DATA UNDER STUDY
*****

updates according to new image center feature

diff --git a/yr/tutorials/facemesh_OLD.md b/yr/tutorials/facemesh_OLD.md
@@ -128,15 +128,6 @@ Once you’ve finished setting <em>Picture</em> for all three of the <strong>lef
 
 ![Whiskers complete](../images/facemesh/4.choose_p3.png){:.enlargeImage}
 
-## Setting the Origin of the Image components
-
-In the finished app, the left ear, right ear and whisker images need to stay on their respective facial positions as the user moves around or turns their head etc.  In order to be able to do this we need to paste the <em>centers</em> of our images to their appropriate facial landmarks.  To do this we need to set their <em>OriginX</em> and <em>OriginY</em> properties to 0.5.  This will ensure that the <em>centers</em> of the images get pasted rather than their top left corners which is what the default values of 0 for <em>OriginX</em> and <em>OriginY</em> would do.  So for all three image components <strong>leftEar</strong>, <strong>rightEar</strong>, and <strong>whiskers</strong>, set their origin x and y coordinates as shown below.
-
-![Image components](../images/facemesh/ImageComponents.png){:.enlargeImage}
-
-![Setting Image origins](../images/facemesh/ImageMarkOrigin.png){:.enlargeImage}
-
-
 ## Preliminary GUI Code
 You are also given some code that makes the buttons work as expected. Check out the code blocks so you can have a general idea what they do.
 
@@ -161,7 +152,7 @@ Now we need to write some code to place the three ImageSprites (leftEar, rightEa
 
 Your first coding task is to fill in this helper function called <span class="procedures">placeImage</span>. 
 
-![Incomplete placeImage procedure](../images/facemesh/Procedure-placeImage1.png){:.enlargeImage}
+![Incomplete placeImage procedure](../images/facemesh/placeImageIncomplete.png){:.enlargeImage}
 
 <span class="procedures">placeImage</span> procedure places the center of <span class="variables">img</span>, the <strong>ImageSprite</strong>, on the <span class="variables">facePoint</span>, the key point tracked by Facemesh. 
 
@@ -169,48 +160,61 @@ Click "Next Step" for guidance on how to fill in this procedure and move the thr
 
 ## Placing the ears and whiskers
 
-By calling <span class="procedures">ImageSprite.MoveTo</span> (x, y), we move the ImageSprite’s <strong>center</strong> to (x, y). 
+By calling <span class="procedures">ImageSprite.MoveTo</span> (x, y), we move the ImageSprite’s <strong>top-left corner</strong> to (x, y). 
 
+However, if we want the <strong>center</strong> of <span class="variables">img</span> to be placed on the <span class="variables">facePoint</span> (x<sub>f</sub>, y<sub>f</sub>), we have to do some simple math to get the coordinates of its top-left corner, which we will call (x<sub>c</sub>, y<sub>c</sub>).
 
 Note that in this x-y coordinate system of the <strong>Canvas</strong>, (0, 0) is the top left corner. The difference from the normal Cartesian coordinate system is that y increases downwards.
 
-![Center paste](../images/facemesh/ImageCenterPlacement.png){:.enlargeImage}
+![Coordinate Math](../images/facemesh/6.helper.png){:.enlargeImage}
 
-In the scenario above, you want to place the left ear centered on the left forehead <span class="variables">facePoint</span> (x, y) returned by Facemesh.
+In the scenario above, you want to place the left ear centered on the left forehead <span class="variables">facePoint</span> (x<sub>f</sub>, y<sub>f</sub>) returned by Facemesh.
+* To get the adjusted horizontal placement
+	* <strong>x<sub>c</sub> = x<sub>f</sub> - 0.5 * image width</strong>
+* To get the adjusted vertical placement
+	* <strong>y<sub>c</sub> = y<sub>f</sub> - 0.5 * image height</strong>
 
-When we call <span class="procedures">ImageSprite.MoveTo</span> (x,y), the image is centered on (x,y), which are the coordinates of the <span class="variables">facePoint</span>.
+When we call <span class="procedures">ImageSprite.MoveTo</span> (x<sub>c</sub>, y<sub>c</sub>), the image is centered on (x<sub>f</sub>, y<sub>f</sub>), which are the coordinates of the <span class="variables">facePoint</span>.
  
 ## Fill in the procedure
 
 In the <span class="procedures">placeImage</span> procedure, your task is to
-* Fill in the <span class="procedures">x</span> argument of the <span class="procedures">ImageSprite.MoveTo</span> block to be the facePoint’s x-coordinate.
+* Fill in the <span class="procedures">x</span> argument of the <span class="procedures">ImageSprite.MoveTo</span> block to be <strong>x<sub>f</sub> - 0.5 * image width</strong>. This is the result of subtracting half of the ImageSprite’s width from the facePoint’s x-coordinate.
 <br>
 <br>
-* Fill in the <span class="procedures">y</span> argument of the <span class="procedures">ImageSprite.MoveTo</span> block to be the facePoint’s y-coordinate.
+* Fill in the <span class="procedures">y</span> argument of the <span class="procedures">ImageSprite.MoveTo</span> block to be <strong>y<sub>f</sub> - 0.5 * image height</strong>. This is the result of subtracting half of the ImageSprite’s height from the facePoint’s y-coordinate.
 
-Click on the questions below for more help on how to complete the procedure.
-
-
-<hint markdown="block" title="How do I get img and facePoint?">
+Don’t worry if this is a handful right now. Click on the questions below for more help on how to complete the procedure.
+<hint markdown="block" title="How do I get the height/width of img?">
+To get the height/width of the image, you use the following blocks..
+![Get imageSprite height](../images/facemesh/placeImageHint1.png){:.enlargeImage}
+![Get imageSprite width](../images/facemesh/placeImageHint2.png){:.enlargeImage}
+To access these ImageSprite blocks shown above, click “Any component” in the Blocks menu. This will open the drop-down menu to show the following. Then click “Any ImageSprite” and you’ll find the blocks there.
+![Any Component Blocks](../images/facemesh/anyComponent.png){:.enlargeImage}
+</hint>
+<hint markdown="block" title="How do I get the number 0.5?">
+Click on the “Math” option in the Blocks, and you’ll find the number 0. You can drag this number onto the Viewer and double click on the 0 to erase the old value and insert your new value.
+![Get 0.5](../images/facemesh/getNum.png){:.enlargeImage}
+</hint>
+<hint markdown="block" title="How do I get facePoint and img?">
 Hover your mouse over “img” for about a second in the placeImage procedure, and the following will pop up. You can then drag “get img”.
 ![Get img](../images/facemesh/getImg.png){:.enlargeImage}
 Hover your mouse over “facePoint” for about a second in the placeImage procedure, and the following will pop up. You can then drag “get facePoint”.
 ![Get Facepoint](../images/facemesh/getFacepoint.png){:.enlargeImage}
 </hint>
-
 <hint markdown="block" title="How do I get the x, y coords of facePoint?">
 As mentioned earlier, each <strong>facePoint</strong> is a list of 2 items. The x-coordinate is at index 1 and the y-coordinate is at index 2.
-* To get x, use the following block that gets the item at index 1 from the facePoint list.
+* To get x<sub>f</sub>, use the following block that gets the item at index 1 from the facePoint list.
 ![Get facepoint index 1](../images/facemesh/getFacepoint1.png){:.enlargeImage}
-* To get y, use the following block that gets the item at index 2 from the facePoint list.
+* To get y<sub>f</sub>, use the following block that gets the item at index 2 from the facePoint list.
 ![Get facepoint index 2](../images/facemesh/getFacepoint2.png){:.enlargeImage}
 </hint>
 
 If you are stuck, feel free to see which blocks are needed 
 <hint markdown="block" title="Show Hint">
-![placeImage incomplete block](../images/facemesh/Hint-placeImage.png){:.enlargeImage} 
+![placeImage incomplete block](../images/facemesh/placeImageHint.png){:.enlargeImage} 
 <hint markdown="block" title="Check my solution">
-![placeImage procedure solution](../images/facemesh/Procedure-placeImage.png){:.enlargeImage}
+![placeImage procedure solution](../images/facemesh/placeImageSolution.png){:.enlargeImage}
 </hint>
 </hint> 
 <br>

*****

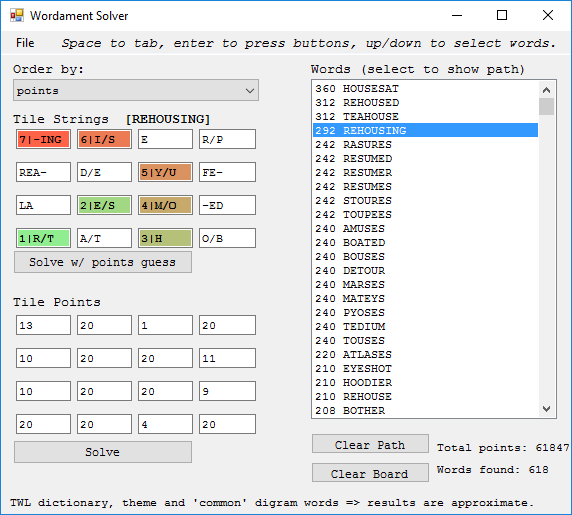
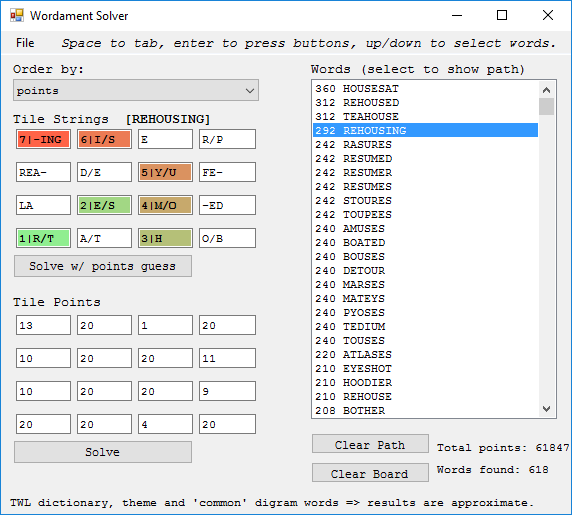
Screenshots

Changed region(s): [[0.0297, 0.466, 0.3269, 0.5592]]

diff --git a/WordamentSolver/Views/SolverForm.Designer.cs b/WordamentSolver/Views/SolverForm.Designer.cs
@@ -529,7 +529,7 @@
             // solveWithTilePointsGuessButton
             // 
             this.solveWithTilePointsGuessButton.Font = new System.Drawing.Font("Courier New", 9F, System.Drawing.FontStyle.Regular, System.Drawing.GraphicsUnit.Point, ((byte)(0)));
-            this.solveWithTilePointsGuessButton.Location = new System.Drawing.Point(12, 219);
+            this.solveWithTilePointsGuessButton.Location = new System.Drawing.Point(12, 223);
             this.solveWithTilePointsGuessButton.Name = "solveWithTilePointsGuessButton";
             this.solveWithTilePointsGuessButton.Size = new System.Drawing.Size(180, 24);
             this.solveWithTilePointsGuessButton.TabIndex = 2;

*****

PROBLEM DESCRIPTION
The range runs from the line with "(x<sub>c</sub>, y<sub>c</sub>), the" up to and including the line with "get the number" in the listing above; please write out exactly those lines and nothing more.

SOLUTION
+When we call <span class="procedures">ImageSprite.MoveTo</span> (x<sub>c</sub>, y<sub>c</sub>), the image is centered on (x<sub>f</sub>, y<sub>f</sub>), which are the coordinates of the <span class="variables">facePoint</span>.
  
 ## Fill in the procedure
 
 In the <span class="procedures">placeImage</span> procedure, your task is to
-* Fill in the <span class="procedures">x</span> argument of the <span class="procedures">ImageSprite.MoveTo</span> block to be the facePoint’s x-coordinate.
+* Fill in the <span class="procedures">x</span> argument of the <span class="procedures">ImageSprite.MoveTo</span> block to be <strong>x<sub>f</sub> - 0.5 * image width</strong>. This is the result of subtracting half of the ImageSprite’s width from the facePoint’s x-coordinate.
 <br>
 <br>
-* Fill in the <span class="procedures">y</span> argument of the <span class="procedures">ImageSprite.MoveTo</span> block to be the facePoint’s y-coordinate.
+* Fill in the <span class="procedures">y</span> argument of the <span class="procedures">ImageSprite.MoveTo</span> block to be <strong>y<sub>f</sub> - 0.5 * image height</strong>. This is the result of subtracting half of the ImageSprite’s height from the facePoint’s y-coordinate.
 
-Click on the questions below for more help on how to complete the procedure.
-
-
-<hint markdown="block" title="How do I get img and facePoint?">
+Don’t worry if this is a handful right now. Click on the questions below for more help on how to complete the procedure.
+<hint markdown="block" title="How do I get the height/width of img?">
+To get the height/width of the image, you use the following blocks..
+![Get imageSprite height](../images/facemesh/placeImageHint1.png){:.enlargeImage}
+![Get imageSprite width](../images/facemesh/placeImageHint2.png){:.enlargeImage}
+To access these ImageSprite blocks shown above, click “Any component” in the Blocks menu. This will open the drop-down menu to show the following. Then click “Any ImageSprite” and you’ll find the blocks there.
+![Any Component Blocks](../images/facemesh/anyComponent.png){:.enlargeImage}
+</hint>
+<hint markdown="block" title="How do I get the number 0.5?">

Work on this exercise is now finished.